(Version difference data)
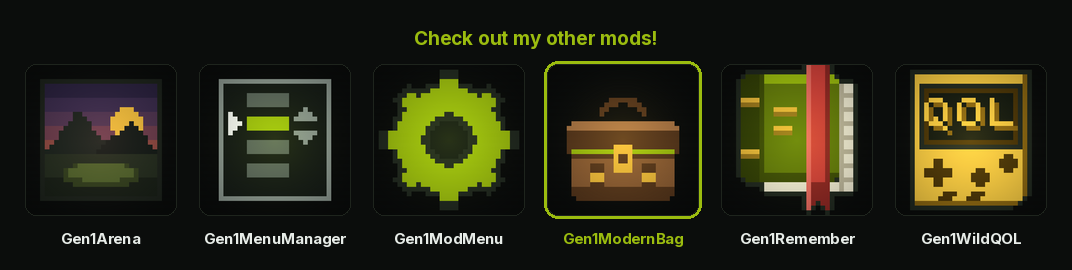
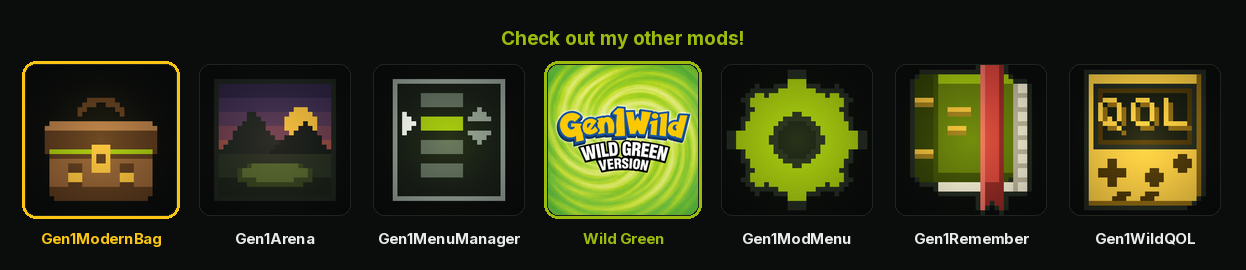
Lineup strips: seven tiles, this mod first, Wild Green in the middle
Every mod's "Check out my other mods!" strip now runs seven tiles in fixed
places: the mod whose page it is sits first, ringed and labelled in the
index's brand yellow; the Wild Green cart sits in the middle, ringed and
labelled in the Game Boy green; five other mods fill in around them, picked
by the same stable hash as before.

The cart tile is read from carts/Wild@wild_green, so the whole suite --
playable as its own version -- is on every mod page in the family. The full
lineup.png is unchanged.

Claude-Session: https://claude.ai/code/session_01Km6xf7fZ22KbVoN8ND9uiz

diff --git a/tools/make_lineup.py b/tools/make_lineup.py
@@ -9,14 +9,14 @@ the art the feed actually serves, at a size a reader can take in at once.
 Two shapes come out of this:
 
     site/banners/lineup.png           every mod, for this repo's own README
-    site/banners/lineup-<Mod>.png     one per mod: that mod ringed and
-                                      COMPANIONS others, under a
+    site/banners/lineup-<Mod>.png     one per mod: seven tiles, under a
                                       "Check out my other mods!" line
 
 The per-mod ones are what each mod repo carries at docs/lineup.png, so a
 reader landing on any one of them can see where the page they are on sits in
-the family.  They are a sample rather than the whole index because the whole
-index is what a reader skips: see sample() below.
+the family.  Seven tiles, in fixed places: the mod you are reading about
+first, ringed in yellow; the Wild Green cart in the middle, ringed in green;
+five other mods around them.  See sample() below.
 
     python3 tools/make_lineup.py
 
@@ -37,26 +37,30 @@ from PIL import Image, ImageDraw, ImageFont
 
 ROOT = pathlib.Path(__file__).resolve().parent.parent
 MODS = ROOT / "mods"
+CART = ROOT / "carts" / "Wild@wild_green"
 CACHE = ROOT / "tools" / ".cache"
 OUT = ROOT / "site" / "banners"
 
-# site/index.html's card colours, and the Game Boy green it uses for links.
+# site/index.html's card colours, the Game Boy green it uses for links, and
+# the brand yellow it marks a featured entry with.
 BG = (0x0b, 0x0d, 0x0c)
 PANEL = (0x16, 0x1c, 0x17)
 EDGE = (0x1e, 0x24, 0x1d)
 TEXT = (0xe7, 0xec, 0xe8)
 ACCENT = (0x9b, 0xbc, 0x0f)
+BRAND = (0xfa, 0xc6, 0x13)
 
 TILE = 150          # a thumbnail's drawn size
 GAP = 24            # between tiles
 PAD = 26            # around the strip
-RING = 3            # the ring around the mod being viewed
+RING = 3            # the ring around a marked tile
 LABEL = 15          # label type size
 LABEL_GAP = 14      # between a tile and its label
 HEAD = 19           # the "check out" line
 HEAD_GAP = 20       # between it and the tiles
 
-COMPANIONS = 5      # how many other mods share a mod's own strip
+COMPANIONS = 5      # other mods, either side of the cart
+CART_SLOT = 3       # the middle of seven
 
 CALL_TO_ACTION = "Check out my other mods!"
 
@@ -78,45 +82,62 @@ def gfont(family, weight, size):
     return ImageFont.truetype(str(path), size)
 
 
-def entries():
-    """Every mod in the feed that has an icon, in title order."""
+def tiles(folder):
+    """(title, thumbnail) for every entry in a folder that has an icon."""
     found = []
-    for folder in sorted(MODS.iterdir()):
-        meta, thumb = folder / "meta.json", folder / "thumbnail.png"
+    for entry in sorted(folder.iterdir()):
+        meta, thumb = entry / "meta.json", entry / "thumbnail.png"
         if meta.is_file() and thumb.is_file():
             found.append((json.loads(meta.read_text())["title"], thumb))
     return sorted(found)
 
 
-def sample(mods, title):
-    """That mod, and COMPANIONS others: a strip a reader takes in at once.
+def entries():
+    """Every mod in the feed that has an icon, in title order."""
+    return tiles(MODS)
+
+
+def cart():
+    """The Wild Green cart's tile, or None if it has no icon."""
+    meta, thumb = CART / "meta.json", CART / "thumbnail.png"
+    if meta.is_file() and thumb.is_file():
+        return (json.loads(meta.read_text())["title"], thumb)
+    return None
+
+
+def sample(mods, title, green):
+    """Seven tiles, in fixed places, for one mod's own strip.
 
     Every mod on every mod's page grew with the index and was read by nobody.
     A dozen icons over a dozen names is a wall, and the one you are already
-    looking at is lost in the middle of it; six is a glance, and the ring
-    still has something to point at.
+    looking at is lost in the middle of it.  Seven is a glance, and three of
+    the seven are saying something:
 
-    The pick is arbitrary but not fresh: each candidate is ordered by a hash
+        1st       the mod whose page this is, ringed in yellow
+        middle    the Wild Green cart, ringed in green -- the whole suite,
+                  playable as its own version, on every page in the family
+        the rest  five other mods, so there is somewhere else to go
+
+    The five are arbitrary but not fresh: each candidate is ordered by a hash
     of its name paired with the name of the mod whose strip this is, so every
     mod gets its own five, the same five on every machine, and a rebuild that
     changed nothing redraws the same file and commits nothing.  Adding a mod
     reshuffles all of them, which is the point -- a new one turns up on other
     mods' pages without anything being chosen by hand.
-
-    Whoever comes out of it, they are drawn in title order with the mod being
-    viewed in its own place among them, so the strip still reads as a shelf
-    rather than as a row with something bolted to one end.
     """
+    here = [m for m in mods if m[0] == title]
     others = [m for m in mods if m[0] != title]
-    if len(others) <= COMPANIONS:
-        return mods
 
     def draw(other):
         pair = f"{title}\x00{other[0]}".encode("utf-8")
         return hashlib.sha256(pair).hexdigest()
 
-    picked = sorted(others, key=draw)[:COMPANIONS]
-    return sorted(picked + [m for m in mods if m[0] == title])
+    picked = sorted(sorted(others, key=draw)[:COMPANIONS])
+
+    row = here + picked
+    if green:
+        row.insert(min(CART_SLOT, len(row)), green)
+    return row
 
 
 def rounded(img, radius):
@@ -128,8 +149,9 @@ def rounded(img, radius):
     return img
 
 
-def strip(mods, out, highlight=None, heading=None):
-    """Draw the strip, optionally ringing one mod and topped with a line."""
+def strip(mods, out, rings=None, heading=None):
+    """Draw the strip, ringing the marked tiles and topping it with a line."""
+    rings = rings or {}
     label_font = gfont("Inter", 700, LABEL)
     head_font = gfont("Inter", 700, HEAD)
 
@@ -146,25 +168,26 @@ def strip(mods, out, highlight=None, heading=None):
 
     x = PAD
     for title, thumb in mods:
-        here = title == highlight
+        ring = rings.get(title)
         tile = Image.open(thumb).convert("RGB").resize((TILE, TILE),
                                                        Image.LANCZOS)
         draw.rounded_rectangle((x - 1, top - 1, x + TILE, top + TILE), 11,
                                fill=PANEL, outline=EDGE)
         img.paste(rounded(tile, 10), (x, top), rounded(tile.copy(), 10))
-        if here:
+        if ring:
             # The ring sits outside the tile, in the gap between two of them.
             draw.rounded_rectangle(
                 (x - RING - 1, top - RING - 1, x + TILE + RING, top + TILE + RING),
-                11 + RING, outline=ACCENT, width=RING)
+                11 + RING, outline=ring, width=RING)
         draw.text((x + TILE / 2, top + TILE + LABEL_GAP), title,
-                  font=label_font, fill=ACCENT if here else TEXT, anchor="ma")
+                  font=label_font, fill=ring or TEXT, anchor="ma")
         x += TILE + GAP
 
     OUT.mkdir(parents=True, exist_ok=True)
     img.save(out)
+    marked = ", ".join(sorted(rings)) if rings else ""
     print(f"  {out.relative_to(ROOT)}  {width}x{height}"
-          + (f"  ({highlight} ringed)" if highlight else ""))
+          + (f"  ({marked} ringed)" if marked else ""))
 
 
 def main():
@@ -173,10 +196,17 @@ def main():
         print("no mods with a thumbnail", file=sys.stderr)
         return 1
 
+    green = cart()
+    if green is None:
+        print("no cart thumbnail; strips will run six wide", file=sys.stderr)
+
     strip(mods, OUT / "lineup.png")
     for title, _ in mods:
-        strip(sample(mods, title), OUT / f"lineup-{title}.png",
-              highlight=title, heading=CALL_TO_ACTION)
+        rings = {title: BRAND}
+        if green:
+            rings[green[0]] = ACCENT
+        strip(sample(mods, title, green), OUT / f"lineup-{title}.png",
+              rings=rings, heading=CALL_TO_ACTION)
     return 0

(Problem to solve) Your answer must be every line from the entries that contains the string "entry", copied as it stands.

(Solution to this problem)
+# the brand yellow it marks a featured entry with.
+    """(title, thumbnail) for every entry in a folder that has an icon."""
+    for entry in sorted(folder.iterdir()):
+        meta, thumb = entry / "meta.json", entry / "thumbnail.png"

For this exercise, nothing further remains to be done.